less is what is known as a pager in the world of Linux. Pagers are used to view files or output piped in. As their name implies, they’re used when there are multiple pages of text that can’t fit on the screen. Some people use their favorite editor to read log files but I always use a pager because pagers are read-only, there’s no possibility you’ll accidentally make a change to a log file and save it like there is with your favorite editor.

less was written in 1983 by Mark Nudelman, who still maintains it today. The name of it is a play on the name of an older pager called more which is unable to move backwards if you were viewing something piped to it. It can go backwards in a file but not if something is piped in to it, compare more /var/log/dmesg which will allow you to go backwards but not cat /var/log/dmesg | more.

Most people use just the basic features of less, they open up a log file or pipe the output of something to it, then they move around or search for certain things. In case you don’t know, here’s some of the basic commands to get around inside less, you’ll recognize some of these as coming from vi.

Getting around inside less:

  • SPACE or CTRL-V or f or CTRL-F – go forward one page
  • b or CTRL-B or ALT-V – go backwards one page
  • g – go to the first line
  • G – go to the last line
  • /pattern – search forwards for a pattern
  • ?pattern – search backwards for a pattern
  • n – repeat previous search pattern in the same direction you’re already going.
  • N – repeat previous search pattern in the opposite direction you were going.

If you already know less, there’s nothing shocking in there, although I’ve seen a lot of people that didn’t know you can use n to keep searching for your pattern – they use / and return to keep searching which becomes very annoying very quickly. Also, lots of people don’t realize that hitting G when viewing a file that is being written to will make it re-read the file, including the new lines added.

That covers the basics and works great for most people. When you’re comfortable using something you usually don’t read the manual for it since you feel you already know it, but if you take the time to read the man page for less, there’s a lot of great features people don’t know about.

I’ve included some of the ones I use a lot below that make my life easier. You’ll want to type these in just as they appear, so when it says -N you type that directly in to less, with the dash and everything. It might look like it’s a flag you pass it when you start it, and you can do that, but you can also type them after you’re already inside less.

Nice features inside less:

  • &pattern – only display lines that match your pattern
  • &!pattern – exclude lines that match your pattern
  • -N – enable/disable showing of line numbers
  • -I – enable/disable ignoring of case in search patterns
  • -G – enable/disable highlighting of matches
  • -S – enable/disable chopping off long lines instead of wrapping them
  • v – edit the file in your $EDITOR (technically it uses $VISUAL first and falls back to $EDITOR if $VISUAL isn’t defined)
  • F – keep reading the file as its being written, basically like tail -f
  • ma and 'a – set a mark, named ‘a’, at your current location then you can jump back to it using 'a from anywhere in the file. replace ‘a’ with any character you want.

I use &!pattern to exclude lines that are normal inside a log file so the abnormal ones are easier to see.
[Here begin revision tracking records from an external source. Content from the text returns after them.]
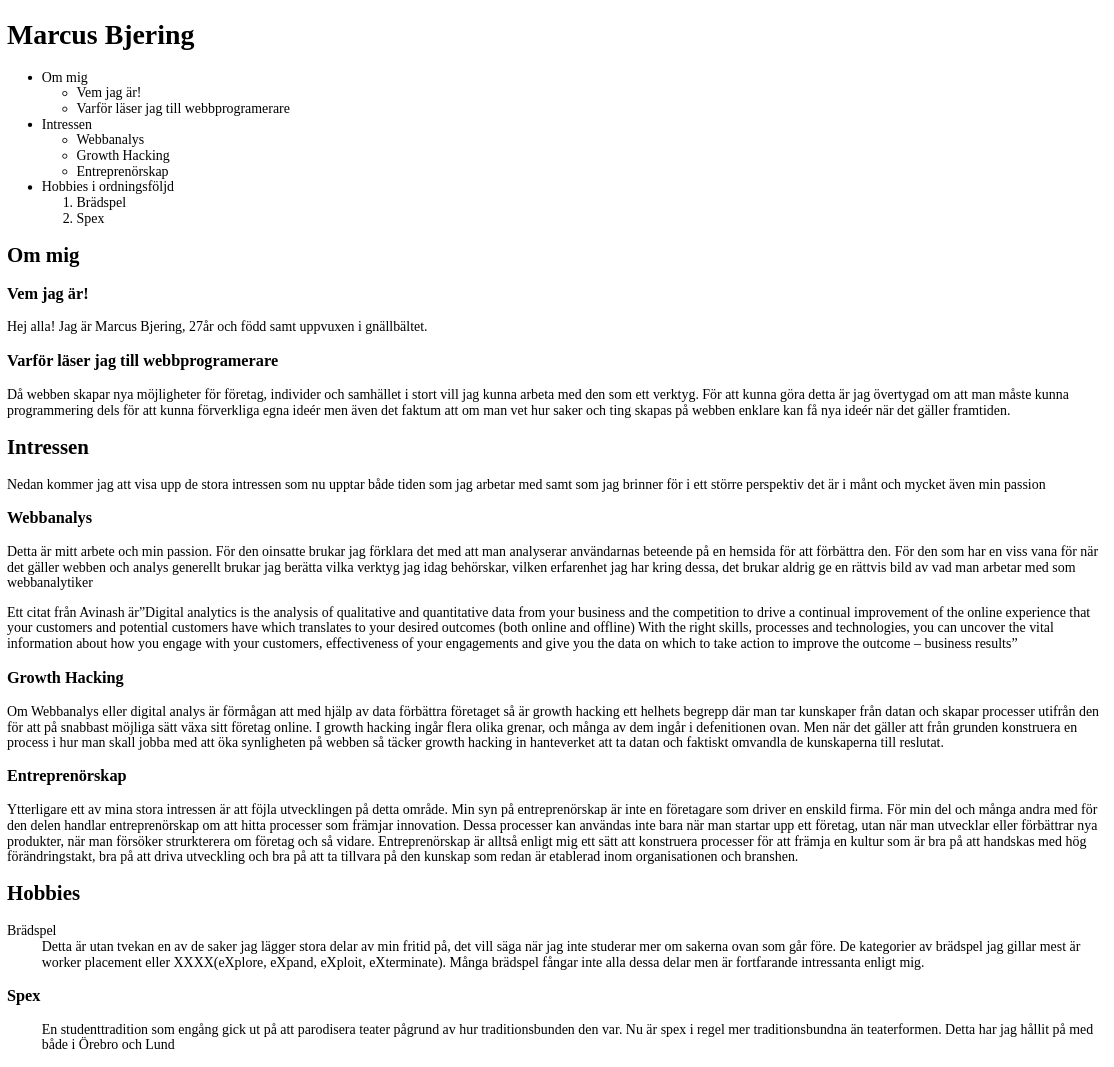
Repository: mb223ks/1IK415-laborationer
Page: pages/presentation.html
The author's editor kept a record of every edit. The page is drawn from the files as they stood at one moment, then again after the next edit.
The browser window is 1280 px wide. The pictures show the whole page, at 87% of full size.

Above is the page before.

After the next edit:
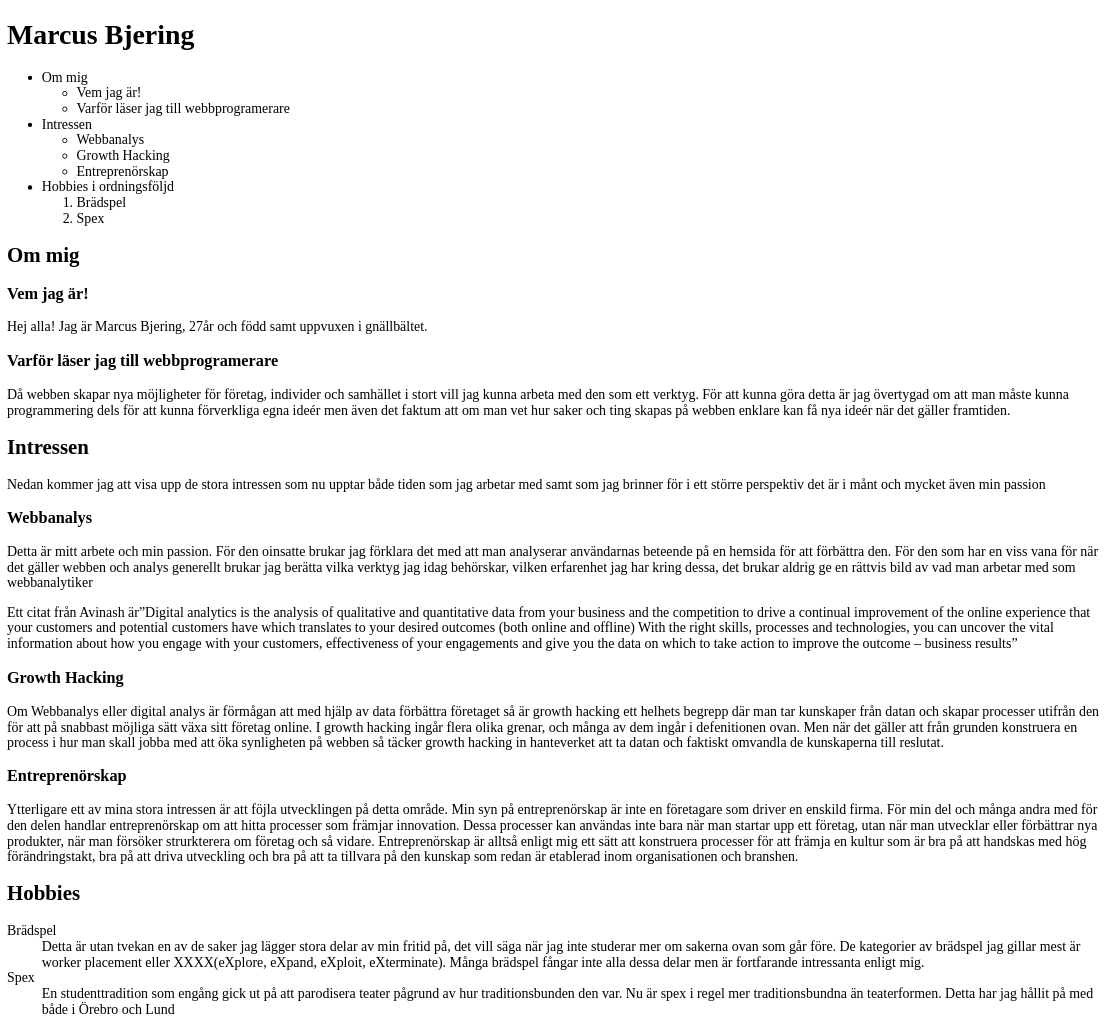
The edit:
--- a/pages/presentation.html
+++ b/pages/presentation.html
@@ -47,7 +47,7 @@
         <dl>
             <dt>Brädspel</dt></h3>
                 <dd>Detta är utan tvekan en av de saker jag lägger stora delar av min fritid på, det vill säga när jag inte studerar mer om sakerna ovan som går före. De kategorier av brädspel jag gillar mest är worker placement eller XXXX(eXplore, eXpand, eXploit, eXterminate). Många brädspel fångar inte alla dessa delar men är fortfarande intressanta enligt mig.</dd>
-            <h3><dt>Spex</dt></h3>
+            <dt>Spex</dt></h3>
                 <dd>En studenttradition som engång gick ut på att parodisera teater pågrund av hur traditionsbunden den var. Nu är spex i regel mer traditionsbundna än teaterformen. Detta har jag hållit på med både i Örebro och Lund</dd>
         </dl>
     </body>
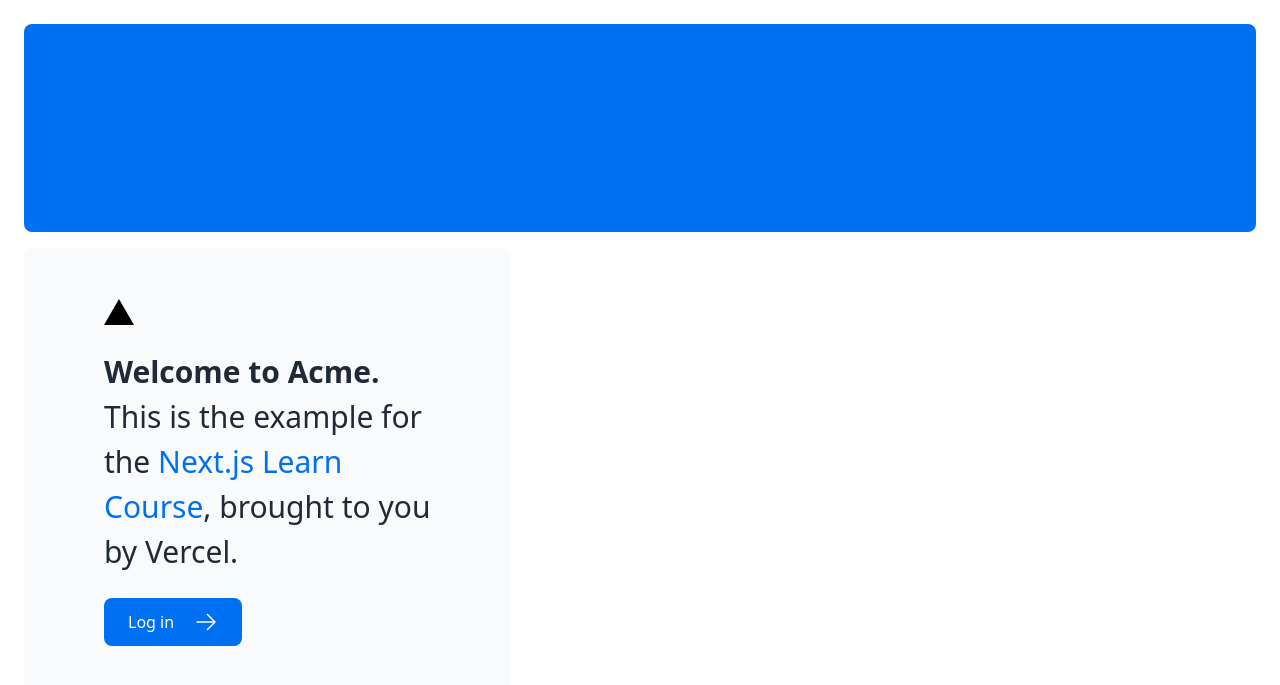
Repository: ankit-Kumar-4/nextjs-dashboard
Page: /
These files come from the project's save history. The page is drawn as it stood at one moment and after the next save; the edit follows.
The browser window is 1280 px wide. The pictures show the whole page.
The project was rebuilt for these pictures with package versions that can differ from the ones it lists, and the page was loaded fresh each time. The framework's server and built-in components were replaced by stand-ins that run in the browser. Also part of the build but not shown: next.config.mjs, app/ui/home.modules.css.

Above is the page before, as saved 2024-06-27 12:47:18.

### app/page.tsx
import AcmeLogo from '@/app/ui/acme-logo';
import { ArrowRightIcon } from '@heroicons/react/24/outline';
import Link from 'next/link';
import styles from '@/app/ui/home.modules.css';

export default function Page() {
  return (
    <main className="flex min-h-screen flex-col p-6">
      <div className="flex h-20 shrink-0 items-end rounded-lg bg-blue-500 p-4 md:h-52">
        {/* <AcmeLogo /> */}
      </div>
      <div className="mt-4 flex grow flex-col gap-4 md:flex-row">
        <div className="flex flex-col justify-center gap-6 rounded-lg bg-gray-50 px-6 py-10 md:w-2/5 md:px-20">
          <div
            className="relative w-0 h-0 border-l-[15px] border-r-[15px] border-b-[26px] border-l-transparent border-r-transparent border-b-black"
          />
          <p className={`text-xl text-gray-800 md:text-3xl md:leading-normal`}>
            <strong>Welcome to Acme.</strong> This is the example for the{' '}
            <a href="https://nextjs.org/learn/" className="text-blue-500">
              Next.js Learn Course
            </a>
            , brought to you by Vercel.
          </p>
          <Link
            href="/login"
            className="flex items-center gap-5 self-start rounded-lg bg-blue-500 px-6 py-3 text-sm font-medium text-white transition-colors hover:bg-blue-400 md:text-base"
          >
            <span>Log in</span> <ArrowRightIcon className="w-5 md:w-6" />
          </Link>
        </div>
        <div className="flex items-center justify-center p-6 md:w-3/5 md:px-28 md:py-12">
          {/* Add Hero Images Here */}
        </div>
      </div>
    </main>
  );
}

Loaded but not shown: app/layout.tsx (common file); app/ui/global.css (common file); tailwind.config.ts (common file)

After the next save:
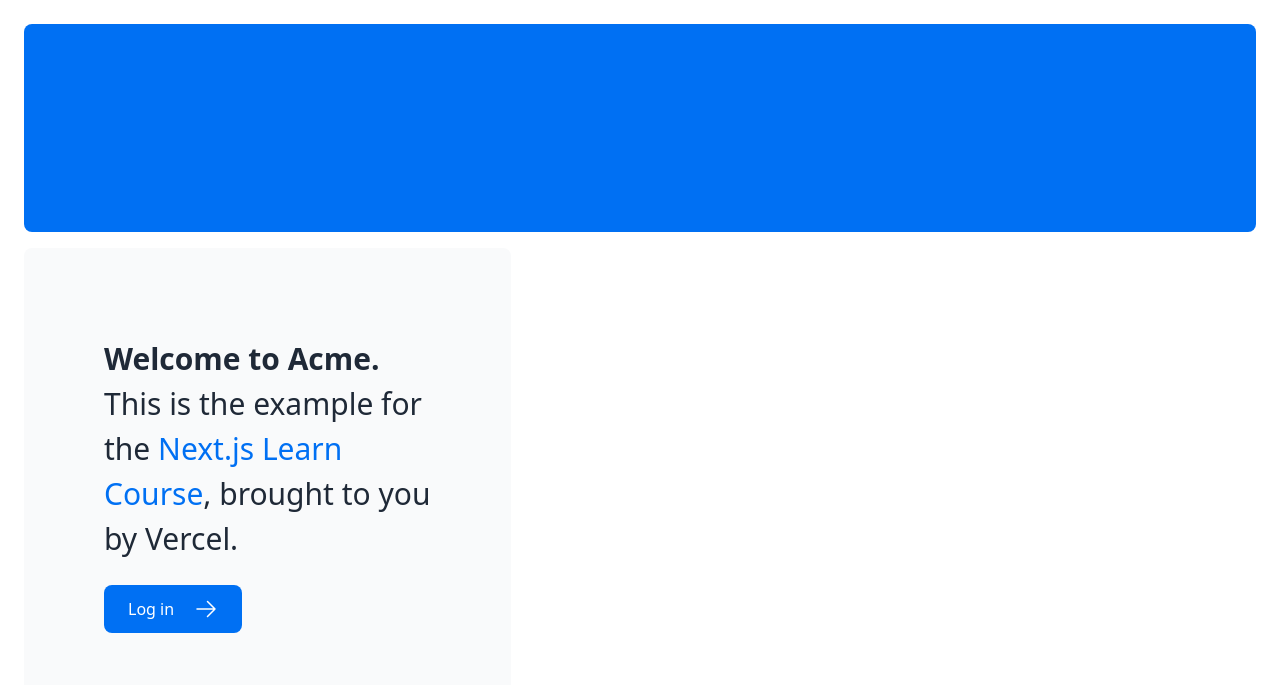
Saved 33 s later.
--- a/app/page.tsx
+++ b/app/page.tsx
@@ -12,7 +12,8 @@
       <div className="mt-4 flex grow flex-col gap-4 md:flex-row">
         <div className="flex flex-col justify-center gap-6 rounded-lg bg-gray-50 px-6 py-10 md:w-2/5 md:px-20">
           <div
-            className="relative w-0 h-0 border-l-[15px] border-r-[15px] border-b-[26px] border-l-transparent border-r-transparent border-b-black"
+            // className="relative w-0 h-0 border-l-[15px] border-r-[15px] border-b-[26px] border-l-transparent border-r-transparent border-b-black"
+            className={styles.shape}
           />
           <p className={`text-xl text-gray-800 md:text-3xl md:leading-normal`}>
             <strong>Welcome to Acme.</strong> This is the example for the{' '}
I use v to make quick changes to config files if I see problems. I use -I to look for all possible capitalization schemes of the word ‘error’, I can’t tell you how many times something deciding to write ‘error’ as ‘Error’ or ‘ERROR’ has thrown me off.

Hopefully this will encourage you to read the man page for less since there’s more features I haven’t touched on. Did you know you can tell /pattern to only search what is on your screen instead of jumping to the first match it finds? Did you know less allows you to have multiple files open? You can switch between them and can even search all of them at the same time.

Posted in: Linux